The parade started with neighborhood association vice president Gary Hudman leading the way in his car, followed closely by a pack of parents and children on bikes. Hudman’s job was to regulate the speed so no one fell behind on the less than one-mile route.

Families ride bicycles through the Monticello Park neighborhood during an Independence Day parade. Credit: Scott Ball / San Antonio Report

Neighbors watched the spectacle from their front yards as those driving honked their horns or leaned out their windows to wave a flag. The children on bikes slowed their pace to wave excitedly at familiar faces they hadn’t seen in some time.

The night before Monticello Park’s parade, another group gathered on San Antonio’s South Side, also transforming their normal celebrations to fit the times.

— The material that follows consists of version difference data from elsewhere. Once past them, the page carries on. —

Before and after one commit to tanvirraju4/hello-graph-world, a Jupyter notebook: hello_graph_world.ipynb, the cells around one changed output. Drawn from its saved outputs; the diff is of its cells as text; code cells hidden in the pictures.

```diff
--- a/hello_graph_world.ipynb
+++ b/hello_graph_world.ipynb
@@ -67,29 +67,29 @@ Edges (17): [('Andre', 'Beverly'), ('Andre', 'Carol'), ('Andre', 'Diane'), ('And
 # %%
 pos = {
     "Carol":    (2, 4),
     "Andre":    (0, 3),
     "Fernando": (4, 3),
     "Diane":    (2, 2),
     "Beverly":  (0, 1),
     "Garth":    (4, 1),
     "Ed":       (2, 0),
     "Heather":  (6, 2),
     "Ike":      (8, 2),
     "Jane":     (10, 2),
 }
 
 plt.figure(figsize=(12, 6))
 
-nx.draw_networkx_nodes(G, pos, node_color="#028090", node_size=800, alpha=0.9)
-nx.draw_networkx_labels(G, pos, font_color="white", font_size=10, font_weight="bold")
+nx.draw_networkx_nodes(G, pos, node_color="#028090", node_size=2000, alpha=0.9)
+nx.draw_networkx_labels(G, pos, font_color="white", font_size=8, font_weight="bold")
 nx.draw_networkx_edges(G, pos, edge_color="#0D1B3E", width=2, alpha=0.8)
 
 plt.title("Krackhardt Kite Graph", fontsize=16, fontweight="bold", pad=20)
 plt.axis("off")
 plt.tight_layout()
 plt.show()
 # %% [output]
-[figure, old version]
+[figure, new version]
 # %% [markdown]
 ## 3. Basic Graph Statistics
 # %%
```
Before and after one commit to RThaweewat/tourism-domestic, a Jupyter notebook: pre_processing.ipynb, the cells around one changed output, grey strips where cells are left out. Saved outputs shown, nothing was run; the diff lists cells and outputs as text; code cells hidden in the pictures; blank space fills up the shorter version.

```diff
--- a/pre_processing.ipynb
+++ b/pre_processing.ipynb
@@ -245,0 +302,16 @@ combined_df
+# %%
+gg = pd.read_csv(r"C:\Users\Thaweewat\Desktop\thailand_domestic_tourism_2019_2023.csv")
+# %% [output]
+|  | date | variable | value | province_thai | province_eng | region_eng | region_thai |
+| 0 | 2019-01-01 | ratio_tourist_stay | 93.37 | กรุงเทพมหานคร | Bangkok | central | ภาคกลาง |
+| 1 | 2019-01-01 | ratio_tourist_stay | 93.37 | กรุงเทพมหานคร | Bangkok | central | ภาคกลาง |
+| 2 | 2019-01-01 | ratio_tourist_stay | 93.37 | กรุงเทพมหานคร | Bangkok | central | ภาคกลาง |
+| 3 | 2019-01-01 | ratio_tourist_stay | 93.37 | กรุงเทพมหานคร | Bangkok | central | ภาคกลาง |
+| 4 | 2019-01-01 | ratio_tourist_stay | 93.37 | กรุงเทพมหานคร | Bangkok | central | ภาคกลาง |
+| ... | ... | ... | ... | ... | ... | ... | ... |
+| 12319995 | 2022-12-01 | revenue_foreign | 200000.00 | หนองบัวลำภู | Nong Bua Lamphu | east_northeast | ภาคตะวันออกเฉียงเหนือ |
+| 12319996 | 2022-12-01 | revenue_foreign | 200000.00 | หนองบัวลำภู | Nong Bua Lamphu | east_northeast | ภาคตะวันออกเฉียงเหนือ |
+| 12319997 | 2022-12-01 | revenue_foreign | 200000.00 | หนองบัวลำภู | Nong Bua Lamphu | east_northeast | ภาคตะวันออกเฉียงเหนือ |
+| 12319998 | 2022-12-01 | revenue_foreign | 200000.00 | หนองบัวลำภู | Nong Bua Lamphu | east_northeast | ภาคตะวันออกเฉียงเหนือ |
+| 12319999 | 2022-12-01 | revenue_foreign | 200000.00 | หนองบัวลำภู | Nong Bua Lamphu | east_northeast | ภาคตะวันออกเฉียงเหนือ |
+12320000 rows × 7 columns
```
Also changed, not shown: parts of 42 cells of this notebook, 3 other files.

Under more typical circumstances, many families would have celebrated the Fourth with a fireworks show, inviting family or friends to watch. While the use of fireworks is illegal in city limits, many travel to unincorporated pockets in the county to marvel at their own show.

With gathering sizes limited and celebrating with anyone outside of your household discouraged, a few San Antonio bloggers decided to put together a socially distant fireworks show. They posted on social media earlier in the week, encouraging San Antonians to join them Friday night in the parking lot of Mr. W Fireworks across from Southside High School.

At 9 p.m., the parking lot was full of families sitting in their cars or spread out in lawn chairs near their vehicles. A number of kids climbed onto car roofs to watch the show from on high. Katy Perry’s “Firework” played over one of the car speakers, setting a festive soundtrack for the occasion.

Fireworks burst in the sky as children watch while sitting atop their parents’ car. Credit: Scott Ball / San Antonio Report

Tiffany Munoz traveled with her daughter from north of downtown to see the fireworks. On a normal Fourth of July, Munoz would be spending time with her whole family, barbecuing or spending time outdoors.

“Tomorrow I’m not going to be anywhere, I’m going to stay home,” Munoz said. “We’ll all be in our separate homes … and I don’t even have a big family.”

Nicole Elizondo also brought her kids to see the show. The opportunity to spend some time outside felt like a special occasion.

“We’ve been inside for a really long time, so this gets us fresh air and lets them watch the fireworks,” Elizondo said, as her young daughter sat on her lap, a little unsettled at the loud noises.

The rest of Elizondo’s kids loved watching the bright lights, though.

“Honestly, three out of four isn’t bad for them,” she joked.

Emily Donaldson reports on education for the San Antonio Report.